This one is derived from the name of an ancestor. 'the son of Martin'; v. Martel. This once popular font-name, coming as it did in the hereditary surname period, has swelled our 19th century directories enormously.
This surname is derived from an occupation. From the Olde French, tailleur, a cutter of cloth. It is now understood that tailor shall be the trade-name, and Taylor and Tayler the surname. The early rolls are full of instances, and as a result Taylor is the fourth commonest patronymic in England, giving precedence only to Smith, Jones, and Williams.
This surname comes from an official title. 'the clerk,' i.e. the clergyman, a clerk in holy orders. Middle English clerk, a priest. The last name is now almost always Clark and Clarke, the professional form adhering to clerk; compare the silent agreement between tailor and Taylor.
Jones is a family surname, meaning the son of John, or Johan or Jone; as at first written and pronounced, both masculine and feminine. In the 13th and 14th centuries Johan stood for both Johannes and Johanna. This being awkward, the masculine took the form of John (Jon), the feminine of Joan (Jone).
(1) This surname comes from the name of an ancestor. 'the son of Eleanor,' from nick. Nell, (a) Bapt. 'the son of Neil.' There can be no doubt that both Eleanor and Neil are parents of Nelson; v. Neil. There are many instances in the Hundred Rolls.
Williams is another family surname derived from the forename William. Its early origins are in medieval England, but the primary source of the surname is from Wales, where most surnames were adopted between about 1500 and 1800. Before surnames were common in Wales people were known by patronyms, such as Owain ap William (Owain son of William).
This surname is derived from the name of an ancestor. 'the son of Brun' (i.e. Brown), whence also Brownson, which see. In Domesday Brun appears as a personal name; compare German Bruno. Brown stands sixth among the surnames of England and Wales in point of numbers.
This popular last name comes from the name of an ancestor. 'the son of Andrew,' which see. It was of course inevitable that Andrewson should become toned down to Anderson. Even Andrews has occasionally assumed the form of Anders.
Smith is another occupational surname - the smith - common to every village in England, north, south, east and west. The name Smyth is the almost invariable spelling in early rolls, so that it cannot exactly be styled a modern affection.
Here is the most popular last name in Montana. Johnson...This surname is from the name of an ancestor. 'the son of John,' originally pronounced and even spelled Jone; v. Jones. It will be well to give a fairly large number of instances.
This surname is derived from (Norwegian) Dweller on, or near, a pasture; dweller near a small hill or burial mound. I thought since I put the article together, It would be fitting to see where my last name fell on the list.

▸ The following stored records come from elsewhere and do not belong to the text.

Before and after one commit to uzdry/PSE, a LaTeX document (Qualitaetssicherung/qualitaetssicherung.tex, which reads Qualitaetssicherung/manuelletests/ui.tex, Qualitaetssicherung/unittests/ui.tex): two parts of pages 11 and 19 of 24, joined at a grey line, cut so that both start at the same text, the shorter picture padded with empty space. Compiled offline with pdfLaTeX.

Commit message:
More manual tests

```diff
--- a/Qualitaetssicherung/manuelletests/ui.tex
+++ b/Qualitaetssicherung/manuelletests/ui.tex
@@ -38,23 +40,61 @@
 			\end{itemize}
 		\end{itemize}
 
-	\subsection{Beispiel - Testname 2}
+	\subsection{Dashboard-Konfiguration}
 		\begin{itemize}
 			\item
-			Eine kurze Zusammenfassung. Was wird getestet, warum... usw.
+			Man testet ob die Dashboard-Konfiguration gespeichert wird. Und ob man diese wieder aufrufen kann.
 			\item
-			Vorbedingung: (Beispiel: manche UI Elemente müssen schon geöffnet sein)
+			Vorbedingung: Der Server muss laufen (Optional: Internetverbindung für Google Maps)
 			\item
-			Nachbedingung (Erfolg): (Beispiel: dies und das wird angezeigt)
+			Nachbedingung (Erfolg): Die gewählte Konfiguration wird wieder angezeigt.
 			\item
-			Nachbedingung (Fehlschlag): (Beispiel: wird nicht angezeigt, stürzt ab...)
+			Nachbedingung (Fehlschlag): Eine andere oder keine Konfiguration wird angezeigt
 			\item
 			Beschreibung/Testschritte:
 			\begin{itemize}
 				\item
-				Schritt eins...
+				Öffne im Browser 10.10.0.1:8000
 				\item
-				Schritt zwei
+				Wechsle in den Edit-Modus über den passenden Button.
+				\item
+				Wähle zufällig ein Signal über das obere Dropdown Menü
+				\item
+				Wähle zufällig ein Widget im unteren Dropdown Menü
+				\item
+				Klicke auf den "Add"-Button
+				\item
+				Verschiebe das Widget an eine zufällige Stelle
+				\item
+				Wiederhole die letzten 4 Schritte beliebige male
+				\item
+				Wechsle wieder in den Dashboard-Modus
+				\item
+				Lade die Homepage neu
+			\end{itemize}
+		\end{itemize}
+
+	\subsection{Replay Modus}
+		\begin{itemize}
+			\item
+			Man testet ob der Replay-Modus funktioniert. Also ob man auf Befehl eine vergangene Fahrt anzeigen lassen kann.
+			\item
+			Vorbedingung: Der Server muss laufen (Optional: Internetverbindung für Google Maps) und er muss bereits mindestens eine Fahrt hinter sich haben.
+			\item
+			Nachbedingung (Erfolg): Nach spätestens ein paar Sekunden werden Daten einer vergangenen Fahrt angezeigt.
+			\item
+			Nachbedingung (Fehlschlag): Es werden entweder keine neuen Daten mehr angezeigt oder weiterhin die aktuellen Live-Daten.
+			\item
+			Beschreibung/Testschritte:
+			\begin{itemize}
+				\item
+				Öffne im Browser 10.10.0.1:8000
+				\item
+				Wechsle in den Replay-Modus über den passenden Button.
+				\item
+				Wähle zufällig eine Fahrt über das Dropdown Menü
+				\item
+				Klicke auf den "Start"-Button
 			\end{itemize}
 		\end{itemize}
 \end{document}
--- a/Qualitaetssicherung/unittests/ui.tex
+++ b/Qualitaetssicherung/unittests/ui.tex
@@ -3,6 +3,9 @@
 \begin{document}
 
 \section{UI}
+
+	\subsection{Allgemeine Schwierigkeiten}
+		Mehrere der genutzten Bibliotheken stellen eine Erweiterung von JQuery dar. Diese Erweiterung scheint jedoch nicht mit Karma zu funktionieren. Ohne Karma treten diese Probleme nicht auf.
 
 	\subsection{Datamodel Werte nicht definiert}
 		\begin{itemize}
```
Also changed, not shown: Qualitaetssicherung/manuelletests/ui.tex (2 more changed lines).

Out of over 1000 last names, it didn't even appear...which is funny, because I was born in Billings.
KEEP READING: Here are the most popular baby names in every state
Using March 2019 data from the Social Security Administration, Stacker compiled a list of the most popular names in each of the 50 states and Washington D.C., according to their 2018 SSA rankings. The top five boy names and top five girl names are listed for each state, as well as the number of babies born in 2018 with that name. Historically common names like Michael only made the top five in three states, while the less common name Harper ranks in the top five for 22 states.
Curious what names are trending in your home state? Keep reading to see if your name made the top five -- or to find inspiration for naming your baby.